### Exercise requirements
Some lines in the data below hold the string "columns". Report how many, as a bare number.

### Data records
[Start of section]

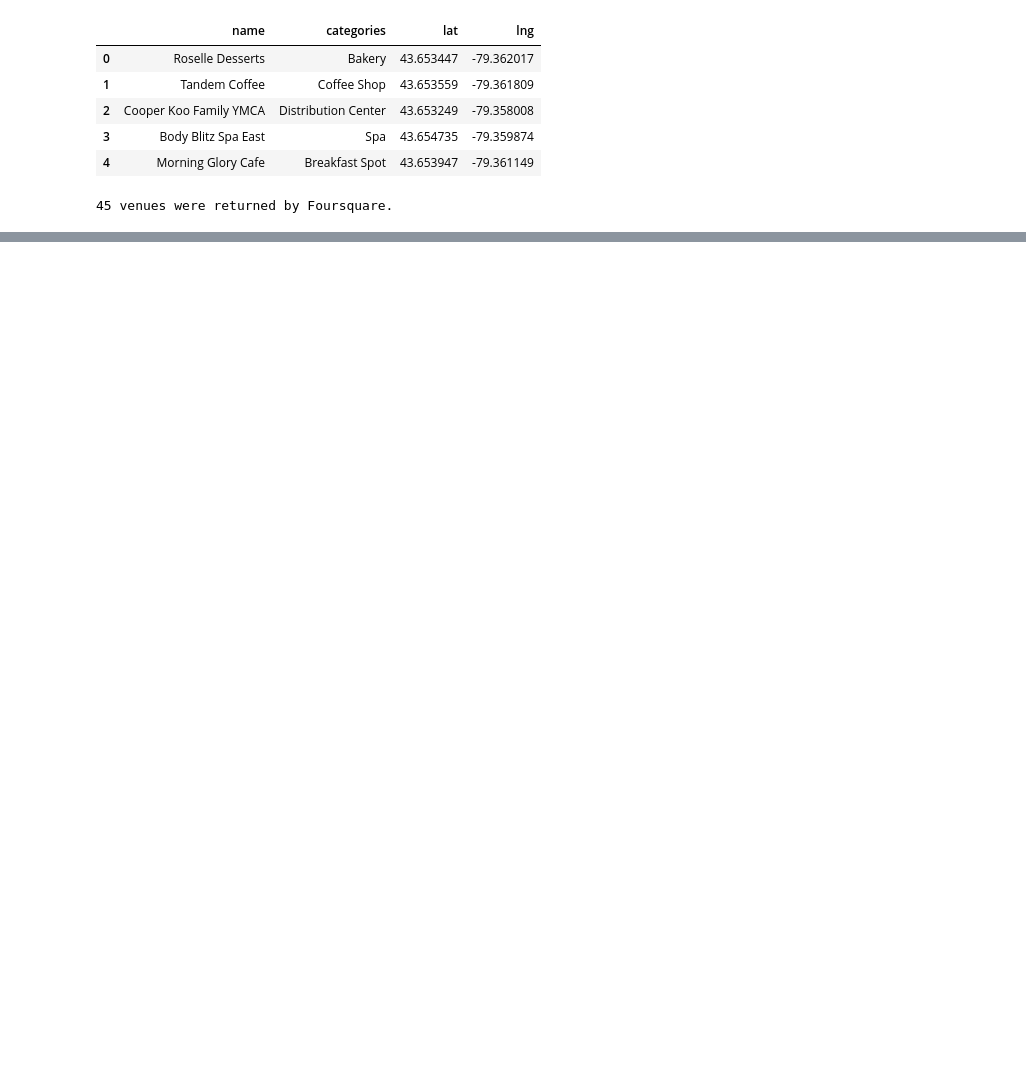
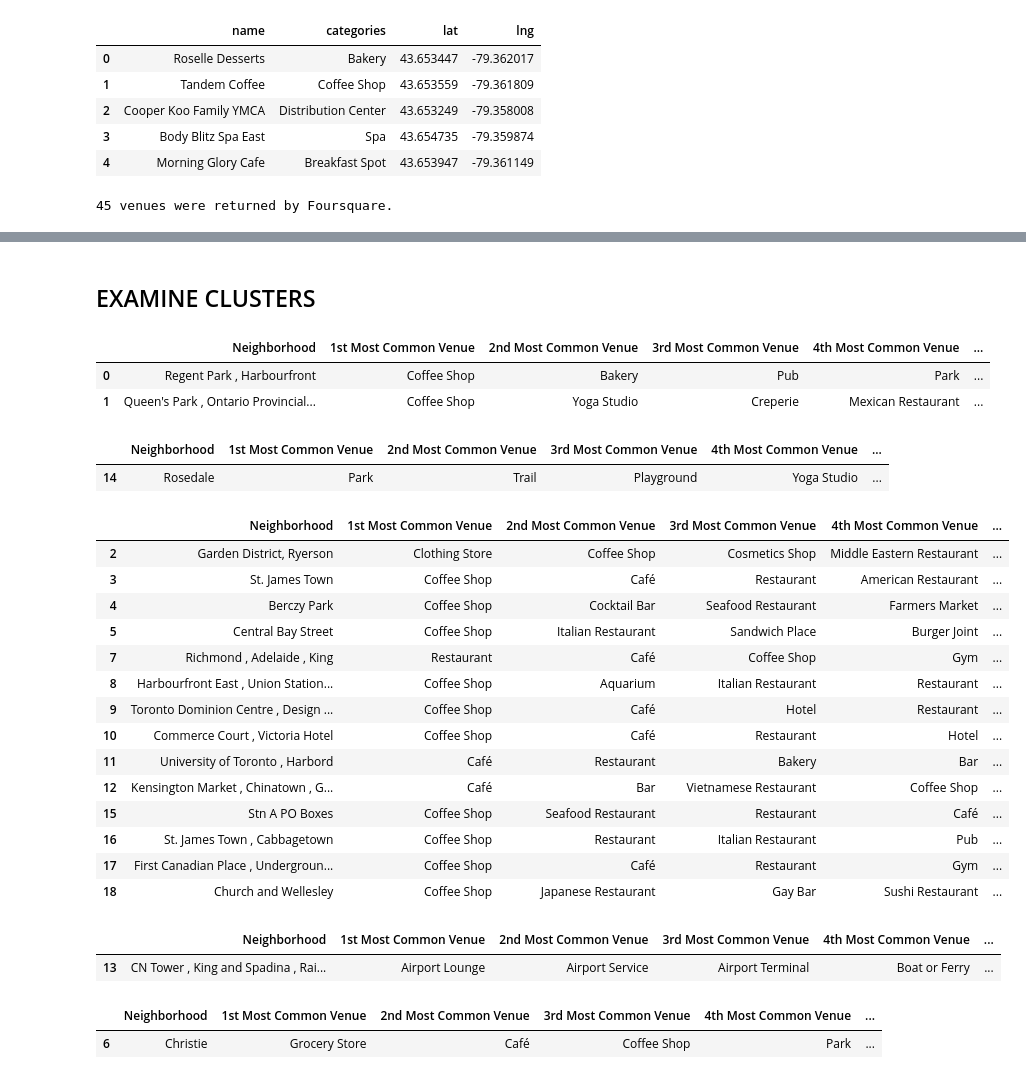
Before and after one commit to sangeet1509/Coursera_Capstone, a Jupyter notebook: Capstone_Assignment_Week3.ipynb, the cells around one changed output, grey strips where cells are left out. Saved outputs shown, nothing was run; the diff lists cells and outputs as text; code cells hidden in the pictures; blank space fills up the shorter version.

```diff
--- a/Capstone_Assignment_Week3.ipynb
+++ b/Capstone_Assignment_Week3.ipynb
@@ -509,0 +653,8 @@ toronto_venues = getNearbyVenues(names=toronto_data['Neighborhood'],
+# %%
+#Now Putting the table into a pandas dataframe
+#Before that writing a function to sort the values in descending order
+def return_most_common_venues(row, num_top_venues):
+    row_categories = row.iloc[1:]
+    row_categories_sorted = row_categories.sort_values(ascending=False)
+
+    return row_categories_sorted.index.values[0:num_top_venues]
@@ -509,0 +692,11 @@ toronto_venues = getNearbyVenues(names=toronto_data['Neighborhood'],
+# %%
+# set number of clusters
+kclusters = 5
+
+dt_toronto_grouped_clustering = dt_toronto_grouped.drop('Neighborhoods', 1)
+
+# run k-means clustering
+kmeans = KMeans(n_clusters=kclusters, random_state=0).fit(dt_toronto_grouped_clustering)
+
+# check cluster labels generated for each row in the dataframe
+kmeans.labels_[0:10]
@@ -509,0 +705,11 @@ toronto_venues = getNearbyVenues(names=toronto_data['Neighborhood'],
+# %%
+#create a new dataframe that includes the cluster as well as the top 10 venues for each neighborhood
+# add clustering labels
+neighborhoods_venues_sorted.insert(0, 'Cluster Labels', kmeans.labels_)
+
+dt_toronto_merged = dt_toronto_data
+
+# merge dt_toronto_grouped with dt_toronto_data to add latitude/longitude for each neighborhood
+dt_toronto_merged = dt_toronto_merged.join(neighborhoods_venues_sorted.set_index('Neighborhood'), on='Neighborhood')
+
+dt_toronto_merged.head() # check the last columns!
@@ -509,0 +751,46 @@ toronto_venues = getNearbyVenues(names=toronto_data['Neighborhood'],
+# %% [markdown]
+## EXAMINE CLUSTERS
+# %%
+#Examining Cluster0
+dt_toronto_merged.loc[dt_toronto_merged['Cluster Labels'] == 0, dt_toronto_merged.columns[[2] + list(range(6, dt_toronto_merged.shape[1]))]]
+# %% [output]
+|  | Neighborhood | 1st Most Common Venue | 2nd Most Common Venue | 3rd Most Common Venue | 4th Most Common Venue | ... |
+| 0 | Regent Park , Harbourfront | Coffee Shop | Bakery | Pub | Park | ... |
+| 1 | Queen's Park , Ontario Provincial... | Coffee Shop | Yoga Studio | Creperie | Mexican Restaurant | ... |
+# %%
+#Examining Cluster1
+dt_toronto_merged.loc[dt_toronto_merged['Cluster Labels'] == 1, dt_toronto_merged.columns[[2] + list(range(6, dt_toronto_merged.shape[1]))]]
+# %% [output]
+|  | Neighborhood | 1st Most Common Venue | 2nd Most Common Venue | 3rd Most Common Venue | 4th Most Common Venue | ... |
+| 14 | Rosedale | Park | Trail | Playground | Yoga Studio | ... |
+# %%
+#Examining Cluster2
+dt_toronto_merged.loc[dt_toronto_merged['Cluster Labels'] == 2, dt_toronto_merged.columns[[2] + list(range(6, dt_toronto_merged.shape[1]))]]
+# %% [output]
+|  | Neighborhood | 1st Most Common Venue | 2nd Most Common Venue | 3rd Most Common Venue | 4th Most Common Venue | ... |
+| 2 | Garden District, Ryerson | Clothing Store | Coffee Shop | Cosmetics Shop | Middle Eastern Restaurant | ... |
+| 3 | St. James Town | Coffee Shop | Café | Restaurant | American Restaurant | ... |
+| 4 | Berczy Park | Coffee Shop | Cocktail Bar | Seafood Restaurant | Farmers Market | ... |
+| 5 | Central Bay Street | Coffee Shop | Italian Restaurant | Sandwich Place | Burger Joint | ... |
+| 7 | Richmond , Adelaide , King | Restaurant | Café | Coffee Shop | Gym | ... |
+| 8 | Harbourfront East , Union Station... | Coffee Shop | Aquarium | Italian Restaurant | Restaurant | ... |
+| 9 | Toronto Dominion Centre , Design ... | Coffee Shop | Café | Hotel | Restaurant | ... |
+| 10 | Commerce Court , Victoria Hotel | Coffee Shop | Café | Restaurant | Hotel | ... |
+| 11 | University of Toronto , Harbord | Café | Restaurant | Bakery | Bar | ... |
+| 12 | Kensington Market , Chinatown , G... | Café | Bar | Vietnamese Restaurant | Coffee Shop | ... |
+| 15 | Stn A PO Boxes | Coffee Shop | Seafood Restaurant | Restaurant | Café | ... |
+| 16 | St. James Town , Cabbagetown | Coffee Shop | Restaurant | Italian Restaurant | Pub | ... |
+| 17 | First Canadian Place , Undergroun... | Coffee Shop | Café | Restaurant | Gym | ... |
+| 18 | Church and Wellesley | Coffee Shop | Japanese Restaurant | Gay Bar | Sushi Restaurant | ... |
+# %%
+#Examining Cluster3
+dt_toronto_merged.loc[dt_toronto_merged['Cluster Labels'] == 3, dt_toronto_merged.columns[[2] + list(range(6, dt_toronto_merged.shape[1]))]]
+# %% [output]
+|  | Neighborhood | 1st Most Common Venue | 2nd Most Common Venue | 3rd Most Common Venue | 4th Most Common Venue | ... |
+| 13 | CN Tower , King and Spadina , Rai... | Airport Lounge | Airport Service | Airport Terminal | Boat or Ferry | ... |
+# %%
+#Examining Cluster4
+dt_toronto_merged.loc[dt_toronto_merged['Cluster Labels'] == 4, dt_toronto_merged.columns[[2] + list(range(6, dt_toronto_merged.shape[1]))]]
+# %% [output]
+|  | Neighborhood | 1st Most Common Venue | 2nd Most Common Venue | 3rd Most Common Venue | 4th Most Common Venue | ... |
+| 6 | Christie | Grocery Store | Café | Coffee Shop | Park | ... |
```
Also changed, not shown: parts of 25 cells of this notebook.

[End of section]

### Answer to the problem
6